*Task instructions*
Exactly as written, please repeat the data that follows, but not the pictures.

[Difference listings]
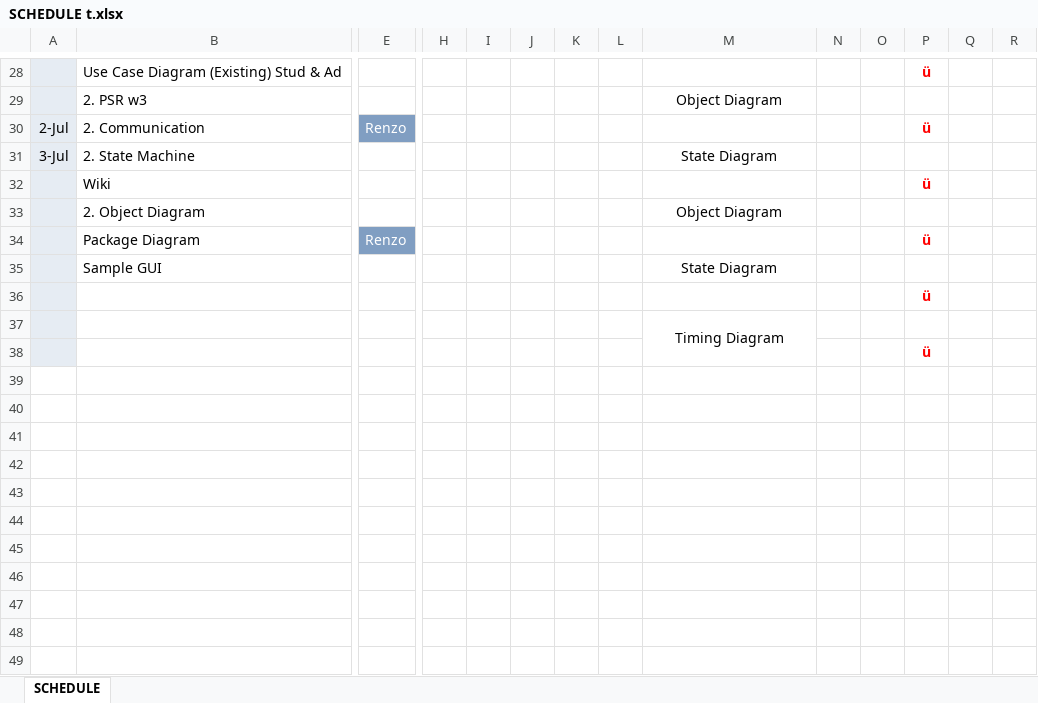
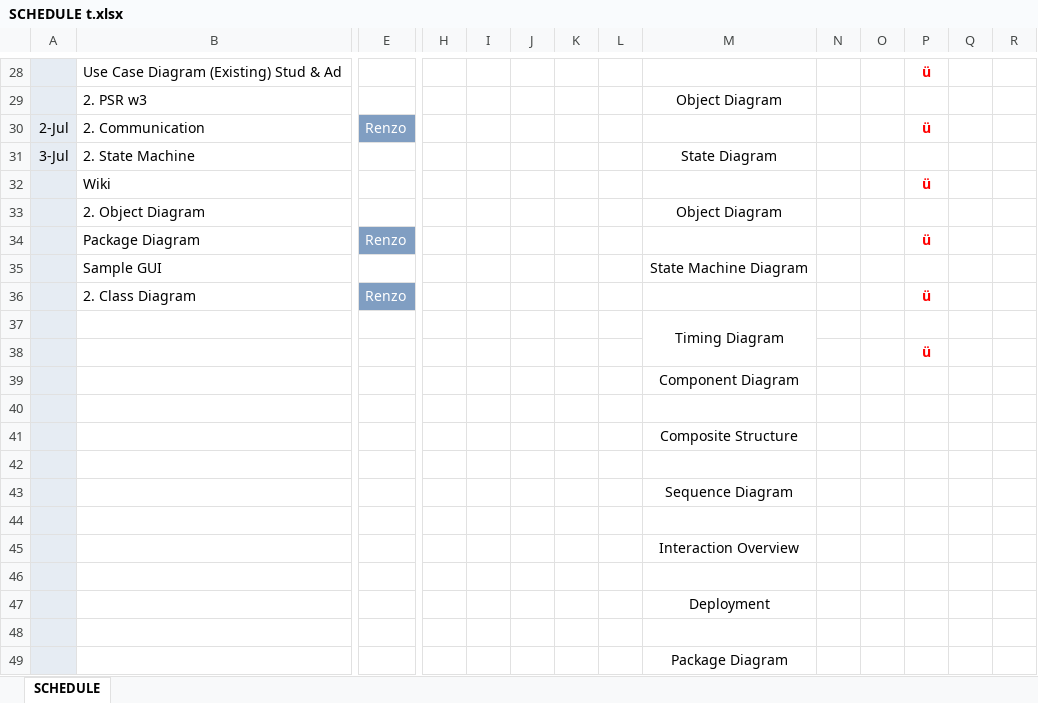
Before and after one commit to seans888/Project---LSC-2, an Excel workbook: Documentation/SCHEDULE t.xlsx, sheet SCHEDULE, drawn as a sheet; only a part is shown, gaps mark what is left out; values as stored, in another font and other column widths than the file's, no borders; removed rows and columns are numbered as before the commit, all else as after; rows hold the shown columns only; the diff names each change by its address in the sheet, - before the commit and + after, or states it on an @@ line.

Commit message:
update a

```diff
--- a/Documentation/SCHEDULE t.xlsx (sheet SCHEDULE)
+++ b/Documentation/SCHEDULE t.xlsx (sheet SCHEDULE)
-M35: State Diagram
+M35: State Machine Diagram
-row 36:  |  |  |  |  |  |  |  |  |  |  | ü
+row 36:  | 2. Class Diagram | Renzo |  |  |  |  |  |  |  |  | ü
+row 39:  |  |  |  |  |  |  |  | Component Diagram
+row 40: (empty)
+row 41:  |  |  |  |  |  |  |  | Composite Structure
+row 42: (empty)
+row 43:  |  |  |  |  |  |  |  | Sequence Diagram
+row 44: (empty)
+row 45:  |  |  |  |  |  |  |  | Interaction Overview
+row 46: (empty)
+row 47:  |  |  |  |  |  |  |  | Deployment
+row 48: (empty)
+row 49:  |  |  |  |  |  |  |  | Package Diagram
```
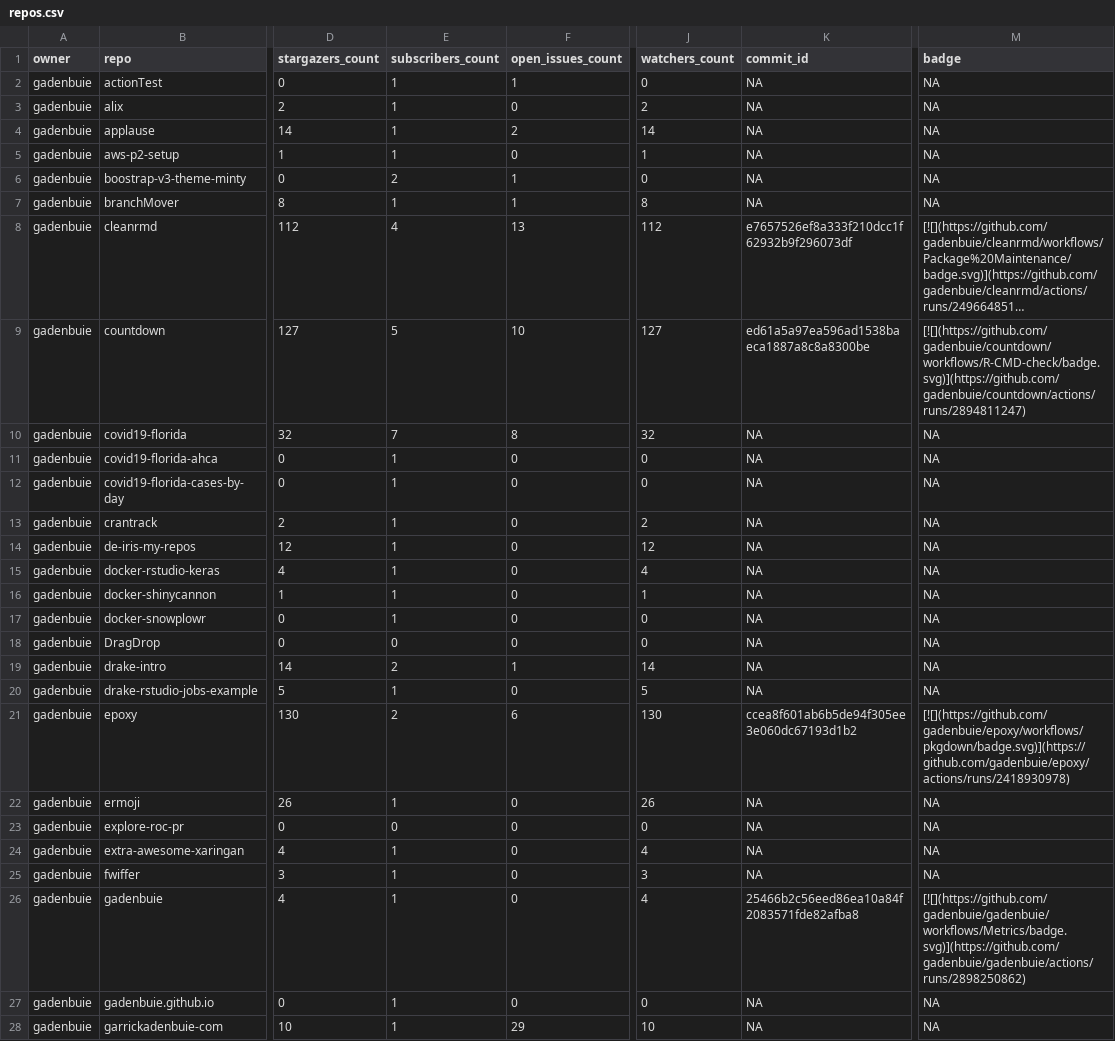
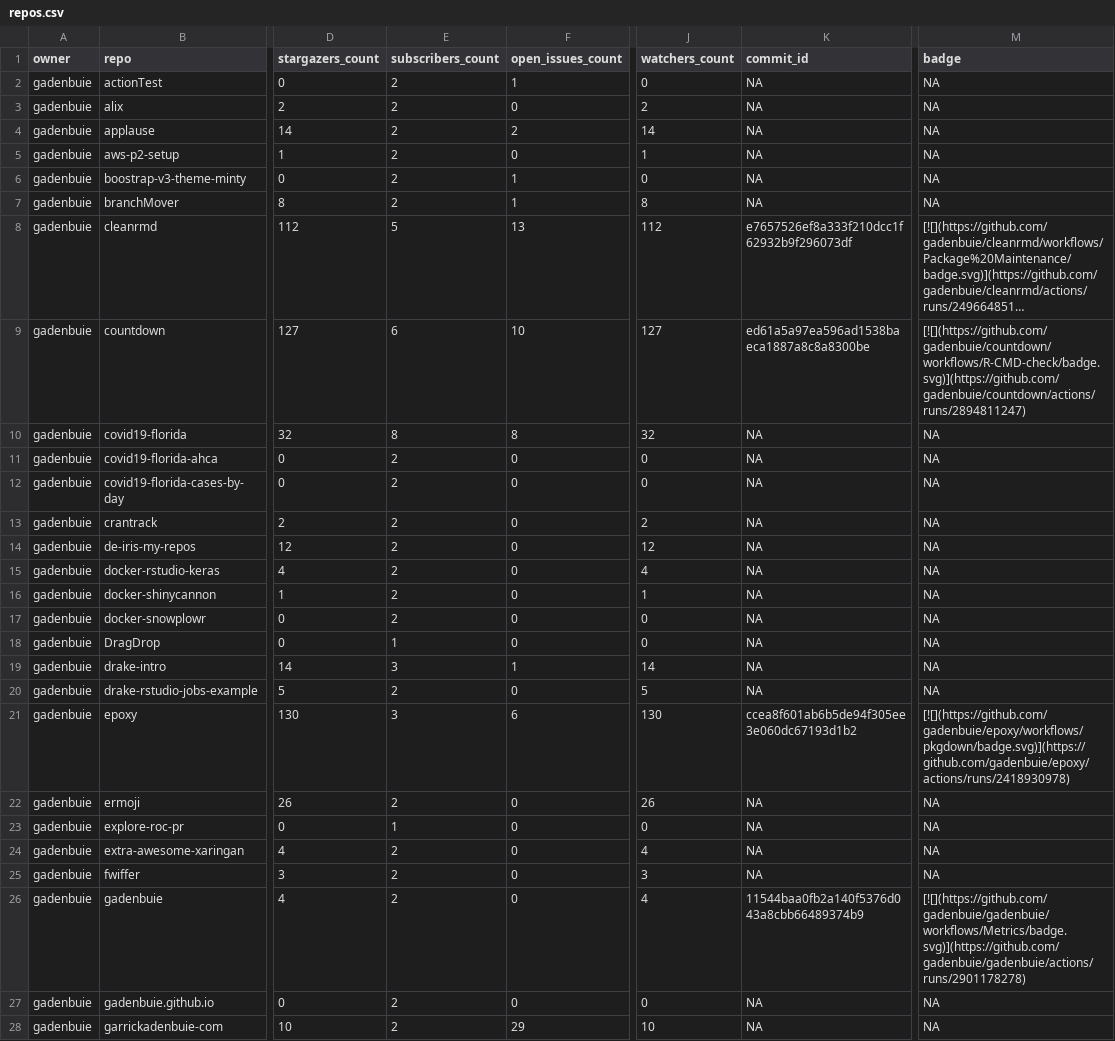
Before and after one commit to gadenbuie/status, a CSV file: repos.csv, drawn as a sheet; only a part is shown, gaps mark what is left out; long unchanged cells end in …; the diff covers the shown part only; the diff names each change by its address in the sheet, - before the commit and + after, or states it on an @@ line.

```diff
--- a/repos.csv
+++ b/repos.csv
-E2:E5 (subscribers_count): 1
+E2:E5 (subscribers_count): 2
-E7 (subscribers_count): 1
+E7 (subscribers_count): 2
-E8 (subscribers_count): 4
+E8 (subscribers_count): 5
-E9 (subscribers_count): 5
+E9 (subscribers_count): 6
-E10 (subscribers_count): 7
+E10 (subscribers_count): 8
-E11:E17 (subscribers_count): 1
+E11:E17 (subscribers_count): 2
-E18 (subscribers_count): 0
+E18 (subscribers_count): 1
-E19 (subscribers_count): 2
+E19 (subscribers_count): 3
-E20 (subscribers_count): 1
+E20 (subscribers_count): 2
-E21 (subscribers_count): 2
+E21 (subscribers_count): 3
-E22 (subscribers_count): 1
+E22 (subscribers_count): 2
-E23 (subscribers_count): 0
+E23 (subscribers_count): 1
-E24:E28 (subscribers_count): 1
+E24:E28 (subscribers_count): 2
-K26 (commit_id): 25466b2c56eed86ea10a84f2083571fde82afba8
+K26 (commit_id): 11544baa0fb2a140f5376d043a8cbb66489374b9
-M26 (badge): [![](https://github.com/gadenbuie/gadenbuie/workflows/Metrics/badge.svg)](https://github.com/gadenbuie/gadenbuie/actions/runs/2898250862)
+M26 (badge): [![](https://github.com/gadenbuie/gadenbuie/workflows/Metrics/badge.svg)](https://github.com/gadenbuie/gadenbuie/actions/runs/2901178278)
```
Also changed, not shown: 77 edited cells elsewhere in this file, 2 other files.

*Answer to the exercise*
Before and after one commit to seans888/Project---LSC-2, an Excel workbook: Documentation/SCHEDULE t.xlsx, sheet SCHEDULE, drawn as a sheet; only a part is shown, gaps mark what is left out; values as stored, in another font and other column widths than the file's, no borders; removed rows and columns are numbered as before the commit, all else as after; rows hold the shown columns only; the diff names each change by its address in the sheet, - before the commit and + after, or states it on an @@ line.

Commit message:
update a

```diff
--- a/Documentation/SCHEDULE t.xlsx (sheet SCHEDULE)
+++ b/Documentation/SCHEDULE t.xlsx (sheet SCHEDULE)
-M35: State Diagram
+M35: State Machine Diagram
-row 36:  |  |  |  |  |  |  |  |  |  |  | ü
+row 36:  | 2. Class Diagram | Renzo |  |  |  |  |  |  |  |  | ü
+row 39:  |  |  |  |  |  |  |  | Component Diagram
+row 40: (empty)
+row 41:  |  |  |  |  |  |  |  | Composite Structure
+row 42: (empty)
+row 43:  |  |  |  |  |  |  |  | Sequence Diagram
+row 44: (empty)
+row 45:  |  |  |  |  |  |  |  | Interaction Overview
+row 46: (empty)
+row 47:  |  |  |  |  |  |  |  | Deployment
+row 48: (empty)
+row 49:  |  |  |  |  |  |  |  | Package Diagram
```
Before and after one commit to gadenbuie/status, a CSV file: repos.csv, drawn as a sheet; only a part is shown, gaps mark what is left out; long unchanged cells end in …; the diff covers the shown part only; the diff names each change by its address in the sheet, - before the commit and + after, or states it on an @@ line.

```diff
--- a/repos.csv
+++ b/repos.csv
-E2:E5 (subscribers_count): 1
+E2:E5 (subscribers_count): 2
-E7 (subscribers_count): 1
+E7 (subscribers_count): 2
-E8 (subscribers_count): 4
+E8 (subscribers_count): 5
-E9 (subscribers_count): 5
+E9 (subscribers_count): 6
-E10 (subscribers_count): 7
+E10 (subscribers_count): 8
-E11:E17 (subscribers_count): 1
+E11:E17 (subscribers_count): 2
-E18 (subscribers_count): 0
+E18 (subscribers_count): 1
-E19 (subscribers_count): 2
+E19 (subscribers_count): 3
-E20 (subscribers_count): 1
+E20 (subscribers_count): 2
-E21 (subscribers_count): 2
+E21 (subscribers_count): 3
-E22 (subscribers_count): 1
+E22 (subscribers_count): 2
-E23 (subscribers_count): 0
+E23 (subscribers_count): 1
-E24:E28 (subscribers_count): 1
+E24:E28 (subscribers_count): 2
-K26 (commit_id): 25466b2c56eed86ea10a84f2083571fde82afba8
+K26 (commit_id): 11544baa0fb2a140f5376d043a8cbb66489374b9
-M26 (badge): [![](https://github.com/gadenbuie/gadenbuie/workflows/Metrics/badge.svg)](https://github.com/gadenbuie/gadenbuie/actions/runs/2898250862)
+M26 (badge): [![](https://github.com/gadenbuie/gadenbuie/workflows/Metrics/badge.svg)](https://github.com/gadenbuie/gadenbuie/actions/runs/2901178278)
```
Also changed, not shown: 77 edited cells elsewhere in this file, 2 other files.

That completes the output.